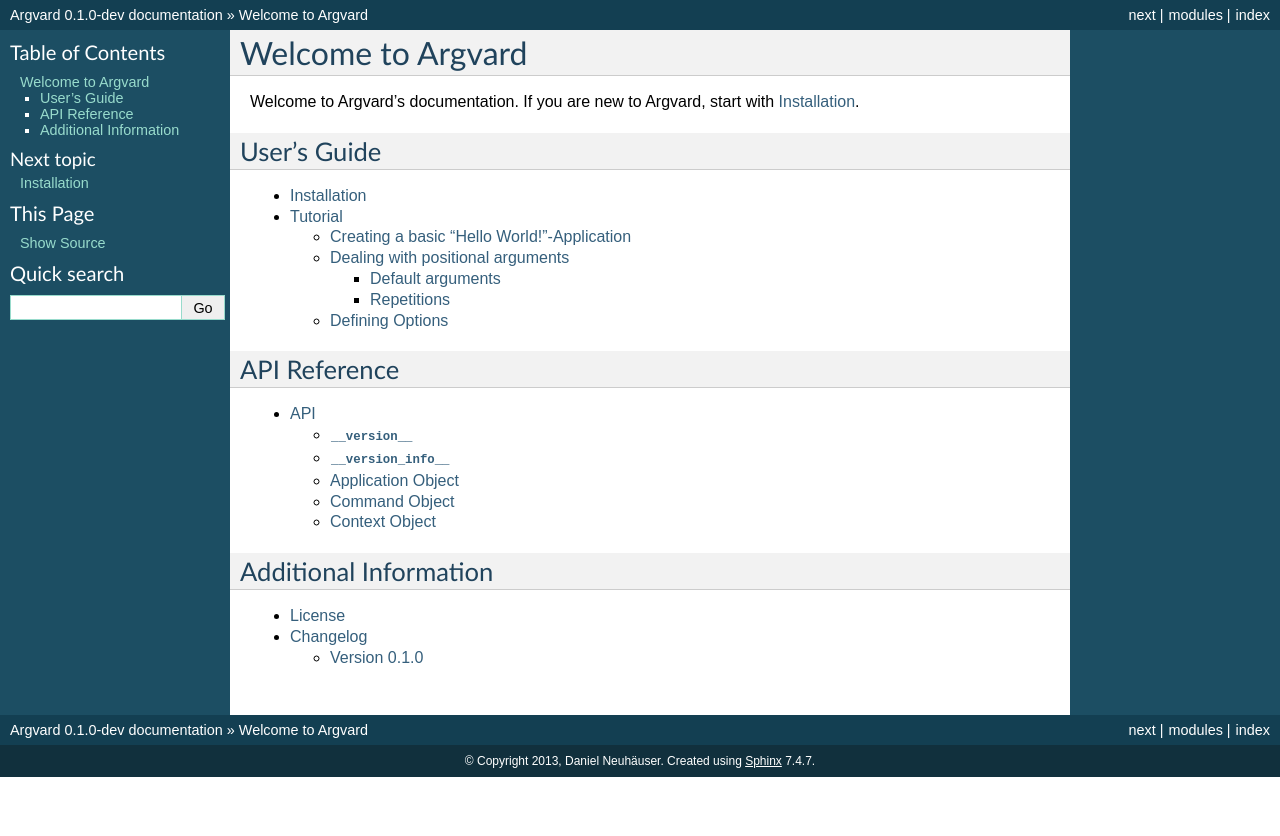
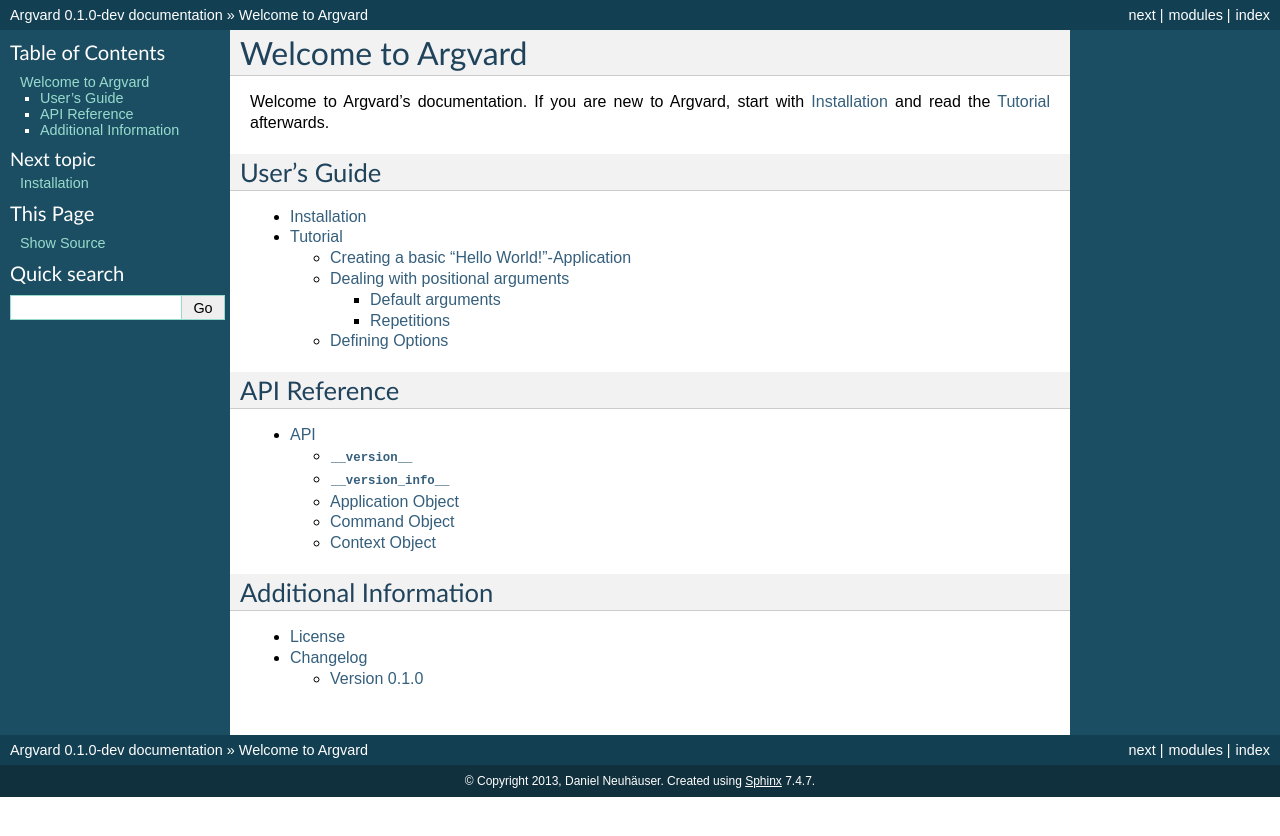
Before and after one commit to DasIch/argvard, a Sphinx documentation site: the page built from docs/index.rst, in a window 1280 px wide. Shown: the top 836 px of the page. Built offline with Sphinx 7.4.7, drawn with Linux system fonts in a browser that asks for light colours.

Commit message:
Reference tutorial in docs introduction

```diff
--- a/docs/index.rst
+++ b/docs/index.rst
@@ -2,7 +2,7 @@ Welcome to Argvard
 ==================
 
 Welcome to Argvard's documentation. If you are new to Argvard, start with
-:ref:`installation`.
+:ref:`installation` and read the :doc:`user/tutorial/index` afterwards.
 
 
 User's Guide
```
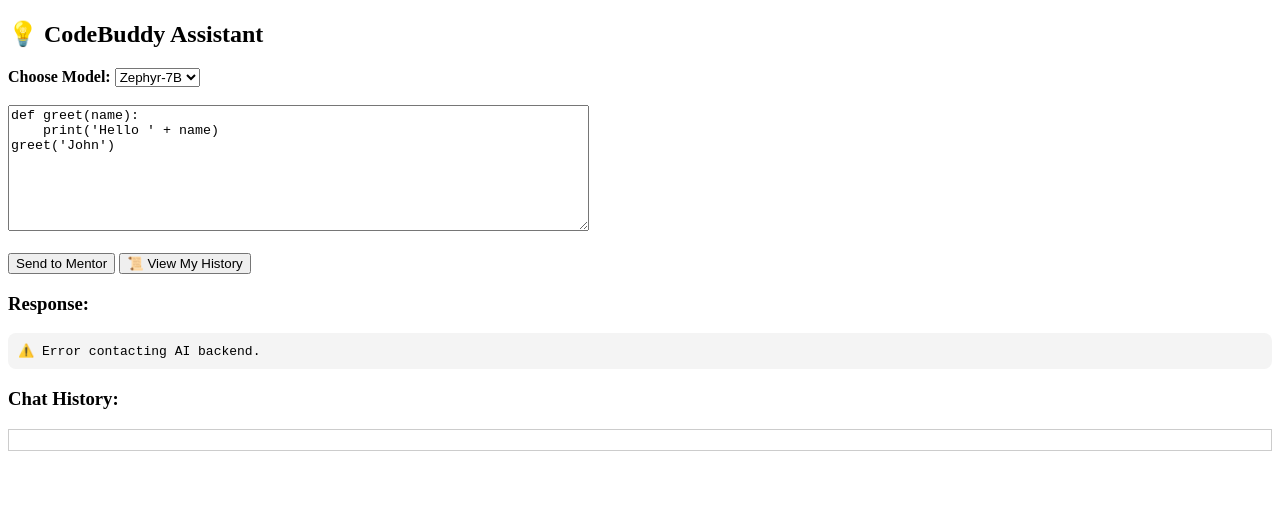
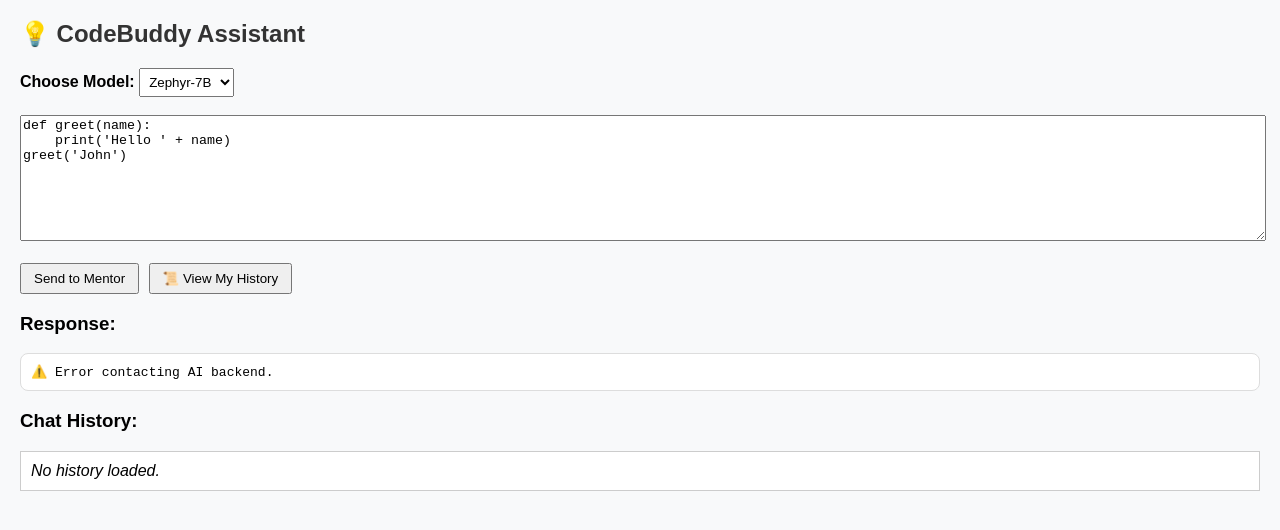
Before and after one commit to Surya2546/coding-mentor-ui, a plain HTML site: page index.html in a window 1280 px wide. Both pictures are taken after a click on the button "Send to Mentor". Drawn offline with nearby package versions, Linux system fonts and the light colour scheme; no server answers.

Commit message:
Update index.html

````diff
--- a/index.html
+++ b/index.html
@@ -1,9 +1,20 @@
 <!DOCTYPE html>
 <html>
 <head>
-  <title>AI Coding Mentor</title>
+  <meta charset="UTF-8">
+  <title>💡 AI Coding Mentor</title>
+  <meta name="viewport" content="width=device-width, initial-scale=1.0">
   <link rel="stylesheet" href="https://cdnjs.cloudflare.com/ajax/libs/prism/1.29.0/themes/prism.min.css" />
   <script src="https://cdnjs.cloudflare.com/ajax/libs/prism/1.29.0/prism.min.js"></script>
+  <style>
+    body { font-family: Arial, sans-serif; margin: 20px; background: #f8f9fa; }
+    h2 { color: #333; }
+    textarea { width: 100%; max-width: 100%; }
+    button { margin-right: 5px; padding: 6px 12px; cursor: pointer; }
+    #responseBox { background: #fff; padding: 10px; border-radius: 8px; border: 1px solid #ddd; }
+    #chatHistory { max-height: 250px; overflow-y: auto; border: 1px solid #ccc; padding: 10px; background: #fff; }
+    select { padding: 5px; }
+  </style>
 </head>
 
 <body>
@@ -17,7 +28,7 @@
 
   <br><br>
 
-  <textarea id="codeInput" rows="8" cols="70">
+  <textarea id="codeInput" rows="8">
 def greet(name):
     print('Hello ' + name)
 greet('John')
@@ -27,19 +38,24 @@ greet('John')
   <button onclick="loadHistory()">📜 View My History</button>
 
   <h3>Response:</h3>
-  <pre id="responseBox" style="background:#f4f4f4; padding:10px; border-radius:8px; white-space:pre-wrap;"></pre>
+  <pre id="responseBox">No response yet.</pre>
 
   <h3>Chat History:</h3>
-  <div id="chatHistory" style="max-height:250px; overflow-y:auto; border:1px solid #ccc; padding:10px;"></div>
+  <div id="chatHistory"><i>No history loaded.</i></div>
 
   <script>
     const BACKEND_URL = "https://ai-coding-mentor-api.onrender.com";
 
     async function sendToBot() {
-      const question = document.getElementById("codeInput").value;
+      const question = document.getElementById("codeInput").value.trim();
       const model = document.getElementById("modelSelect").value;
       const responseBox = document.getElementById("responseBox");
       const chatHistory = document.getElementById("chatHistory");
+
+      if (!question) {
+        responseBox.textContent = "⚠️ Please enter a question or code.";
+        return;
+      }
 
       responseBox.textContent = "⏳ Thinking...";
 
@@ -52,25 +68,26 @@ greet('John')
 
         const data = await response.json();
 
-        // If backend returned Hugging Face error, show it directly
-        if (data.answer.startsWith("❌ HF API Error") || data.answer.startsWith("❌ Exception")) {
-          responseBox.textContent = data.answer;
+        if (!data.answer) {
+          responseBox.textContent = "⚠️ No answer from AI.";
           return;
         }
 
-        // Apply syntax highlighting for code blocks
+        // Syntax highlighting
         const highlighted = data.answer.replace(/```(.*?)\n([\s\S]*?)```/g, (match, lang, code) => {
           return `<pre><code class="language-${lang.trim()}">${Prism.highlight(code, Prism.languages[lang.trim()] || Prism.languages.javascript, lang.trim())}</code></pre>`;
         });
 
         responseBox.innerHTML = highlighted;
 
-        // Add to chat history display
+        // Add to history
         const newEntry = document.createElement("div");
         newEntry.innerHTML = `<b>You:</b> ${question}<br><b>AI:</b> ${data.answer}<br><hr>`;
         chatHistory.prepend(newEntry);
+
       } catch (err) {
         responseBox.textContent = "⚠️ Error contacting AI backend.";
+        console.error(err);
       }
     }
 
@@ -95,6 +112,7 @@ greet('John')
         });
       } catch (err) {
         chatHistory.innerHTML = "⚠️ Failed to load history.";
+        console.error(err);
       }
     }
   </script>
````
--- --- ---
> [Problem details]:
Set every record down exactly, omitting pictures.

> [Response below]:
Before and after one commit to DasIch/argvard, a Sphinx documentation site: the page built from docs/index.rst, in a window 1280 px wide. Shown: the top 836 px of the page. Built offline with Sphinx 7.4.7, drawn with Linux system fonts in a browser that asks for light colours.

Commit message:
Reference tutorial in docs introduction

```diff
--- a/docs/index.rst
+++ b/docs/index.rst
@@ -2,7 +2,7 @@ Welcome to Argvard
 ==================
 
 Welcome to Argvard's documentation. If you are new to Argvard, start with
-:ref:`installation`.
+:ref:`installation` and read the :doc:`user/tutorial/index` afterwards.
 
 
 User's Guide
```
Before and after one commit to Surya2546/coding-mentor-ui, a plain HTML site: page index.html in a window 1280 px wide. Both pictures are taken after a click on the button "Send to Mentor". Drawn offline with nearby package versions, Linux system fonts and the light colour scheme; no server answers.

Commit message:
Update index.html

````diff
--- a/index.html
+++ b/index.html
@@ -1,9 +1,20 @@
 <!DOCTYPE html>
 <html>
 <head>
-  <title>AI Coding Mentor</title>
+  <meta charset="UTF-8">
+  <title>💡 AI Coding Mentor</title>
+  <meta name="viewport" content="width=device-width, initial-scale=1.0">
   <link rel="stylesheet" href="https://cdnjs.cloudflare.com/ajax/libs/prism/1.29.0/themes/prism.min.css" />
   <script src="https://cdnjs.cloudflare.com/ajax/libs/prism/1.29.0/prism.min.js"></script>
+  <style>
+    body { font-family: Arial, sans-serif; margin: 20px; background: #f8f9fa; }
+    h2 { color: #333; }
+    textarea { width: 100%; max-width: 100%; }
+    button { margin-right: 5px; padding: 6px 12px; cursor: pointer; }
+    #responseBox { background: #fff; padding: 10px; border-radius: 8px; border: 1px solid #ddd; }
+    #chatHistory { max-height: 250px; overflow-y: auto; border: 1px solid #ccc; padding: 10px; background: #fff; }
+    select { padding: 5px; }
+  </style>
 </head>
 
 <body>
@@ -17,7 +28,7 @@
 
   <br><br>
 
-  <textarea id="codeInput" rows="8" cols="70">
+  <textarea id="codeInput" rows="8">
 def greet(name):
     print('Hello ' + name)
 greet('John')
@@ -27,19 +38,24 @@ greet('John')
   <button onclick="loadHistory()">📜 View My History</button>
 
   <h3>Response:</h3>
-  <pre id="responseBox" style="background:#f4f4f4; padding:10px; border-radius:8px; white-space:pre-wrap;"></pre>
+  <pre id="responseBox">No response yet.</pre>
 
   <h3>Chat History:</h3>
-  <div id="chatHistory" style="max-height:250px; overflow-y:auto; border:1px solid #ccc; padding:10px;"></div>
+  <div id="chatHistory"><i>No history loaded.</i></div>
 
   <script>
     const BACKEND_URL = "https://ai-coding-mentor-api.onrender.com";
 
     async function sendToBot() {
-      const question = document.getElementById("codeInput").value;
+      const question = document.getElementById("codeInput").value.trim();
       const model = document.getElementById("modelSelect").value;
       const responseBox = document.getElementById("responseBox");
       const chatHistory = document.getElementById("chatHistory");
+
+      if (!question) {
+        responseBox.textContent = "⚠️ Please enter a question or code.";
+        return;
+      }
 
       responseBox.textContent = "⏳ Thinking...";
 
@@ -52,25 +68,26 @@ greet('John')
 
         const data = await response.json();
 
-        // If backend returned Hugging Face error, show it directly
-        if (data.answer.startsWith("❌ HF API Error") || data.answer.startsWith("❌ Exception")) {
-          responseBox.textContent = data.answer;
+        if (!data.answer) {
+          responseBox.textContent = "⚠️ No answer from AI.";
           return;
         }
 
-        // Apply syntax highlighting for code blocks
+        // Syntax highlighting
         const highlighted = data.answer.replace(/```(.*?)\n([\s\S]*?)```/g, (match, lang, code) => {
           return `<pre><code class="language-${lang.trim()}">${Prism.highlight(code, Prism.languages[lang.trim()] || Prism.languages.javascript, lang.trim())}</code></pre>`;
         });
 
         responseBox.innerHTML = highlighted;
 
-        // Add to chat history display
+        // Add to history
         const newEntry = document.createElement("div");
         newEntry.innerHTML = `<b>You:</b> ${question}<br><b>AI:</b> ${data.answer}<br><hr>`;
         chatHistory.prepend(newEntry);
+
       } catch (err) {
         responseBox.textContent = "⚠️ Error contacting AI backend.";
+        console.error(err);
       }
     }
 
@@ -95,6 +112,7 @@ greet('John')
         });
       } catch (err) {
         chatHistory.innerHTML = "⚠️ Failed to load history.";
+        console.error(err);
       }
     }
   </script>
````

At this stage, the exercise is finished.